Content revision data
____________

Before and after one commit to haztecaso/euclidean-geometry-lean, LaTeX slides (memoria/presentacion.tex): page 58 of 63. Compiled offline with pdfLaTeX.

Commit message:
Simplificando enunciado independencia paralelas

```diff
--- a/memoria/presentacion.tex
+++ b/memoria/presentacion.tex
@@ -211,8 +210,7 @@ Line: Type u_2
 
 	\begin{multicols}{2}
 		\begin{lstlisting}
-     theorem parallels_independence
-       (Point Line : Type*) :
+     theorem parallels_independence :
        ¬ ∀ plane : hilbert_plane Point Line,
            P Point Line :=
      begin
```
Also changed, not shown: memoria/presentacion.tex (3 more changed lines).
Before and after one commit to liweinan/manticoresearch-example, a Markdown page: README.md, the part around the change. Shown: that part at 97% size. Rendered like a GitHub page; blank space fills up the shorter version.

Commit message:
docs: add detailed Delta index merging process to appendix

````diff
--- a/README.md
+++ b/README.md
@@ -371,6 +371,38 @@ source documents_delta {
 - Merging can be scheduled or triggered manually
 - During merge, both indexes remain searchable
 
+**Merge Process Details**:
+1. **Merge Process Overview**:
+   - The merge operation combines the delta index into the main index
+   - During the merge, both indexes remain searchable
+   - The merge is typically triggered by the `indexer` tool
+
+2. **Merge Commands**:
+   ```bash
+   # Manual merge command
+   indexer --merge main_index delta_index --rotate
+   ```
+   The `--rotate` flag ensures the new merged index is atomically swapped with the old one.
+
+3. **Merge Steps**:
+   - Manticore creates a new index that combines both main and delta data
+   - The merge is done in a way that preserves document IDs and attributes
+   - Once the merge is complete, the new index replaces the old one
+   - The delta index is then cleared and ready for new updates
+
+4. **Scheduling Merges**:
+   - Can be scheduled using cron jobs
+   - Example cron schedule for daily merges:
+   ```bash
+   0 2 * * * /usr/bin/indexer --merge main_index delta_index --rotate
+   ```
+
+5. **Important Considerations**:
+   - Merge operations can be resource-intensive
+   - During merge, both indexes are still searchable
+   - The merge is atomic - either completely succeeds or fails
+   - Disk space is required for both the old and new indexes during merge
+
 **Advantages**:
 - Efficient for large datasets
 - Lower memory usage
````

____________

TASK TO COMPLETE
Repeat the data above in full, word for word.

WRITTEN ANSWER
Before and after one commit to haztecaso/euclidean-geometry-lean, LaTeX slides (memoria/presentacion.tex): page 58 of 63. Compiled offline with pdfLaTeX.

Commit message:
Simplificando enunciado independencia paralelas

```diff
--- a/memoria/presentacion.tex
+++ b/memoria/presentacion.tex
@@ -211,8 +210,7 @@ Line: Type u_2
 
 	\begin{multicols}{2}
 		\begin{lstlisting}
-     theorem parallels_independence
-       (Point Line : Type*) :
+     theorem parallels_independence :
        ¬ ∀ plane : hilbert_plane Point Line,
            P Point Line :=
      begin
```
Also changed, not shown: memoria/presentacion.tex (3 more changed lines).
Before and after one commit to liweinan/manticoresearch-example, a Markdown page: README.md, the part around the change. Shown: that part at 97% size. Rendered like a GitHub page; blank space fills up the shorter version.

Commit message:
docs: add detailed Delta index merging process to appendix

````diff
--- a/README.md
+++ b/README.md
@@ -371,6 +371,38 @@ source documents_delta {
 - Merging can be scheduled or triggered manually
 - During merge, both indexes remain searchable
 
+**Merge Process Details**:
+1. **Merge Process Overview**:
+   - The merge operation combines the delta index into the main index
+   - During the merge, both indexes remain searchable
+   - The merge is typically triggered by the `indexer` tool
+
+2. **Merge Commands**:
+   ```bash
+   # Manual merge command
+   indexer --merge main_index delta_index --rotate
+   ```
+   The `--rotate` flag ensures the new merged index is atomically swapped with the old one.
+
+3. **Merge Steps**:
+   - Manticore creates a new index that combines both main and delta data
+   - The merge is done in a way that preserves document IDs and attributes
+   - Once the merge is complete, the new index replaces the old one
+   - The delta index is then cleared and ready for new updates
+
+4. **Scheduling Merges**:
+   - Can be scheduled using cron jobs
+   - Example cron schedule for daily merges:
+   ```bash
+   0 2 * * * /usr/bin/indexer --merge main_index delta_index --rotate
+   ```
+
+5. **Important Considerations**:
+   - Merge operations can be resource-intensive
+   - During merge, both indexes are still searchable
+   - The merge is atomic - either completely succeeds or fails
+   - Disk space is required for both the old and new indexes during merge
+
 **Advantages**:
 - Efficient for large datasets
 - Lower memory usage
````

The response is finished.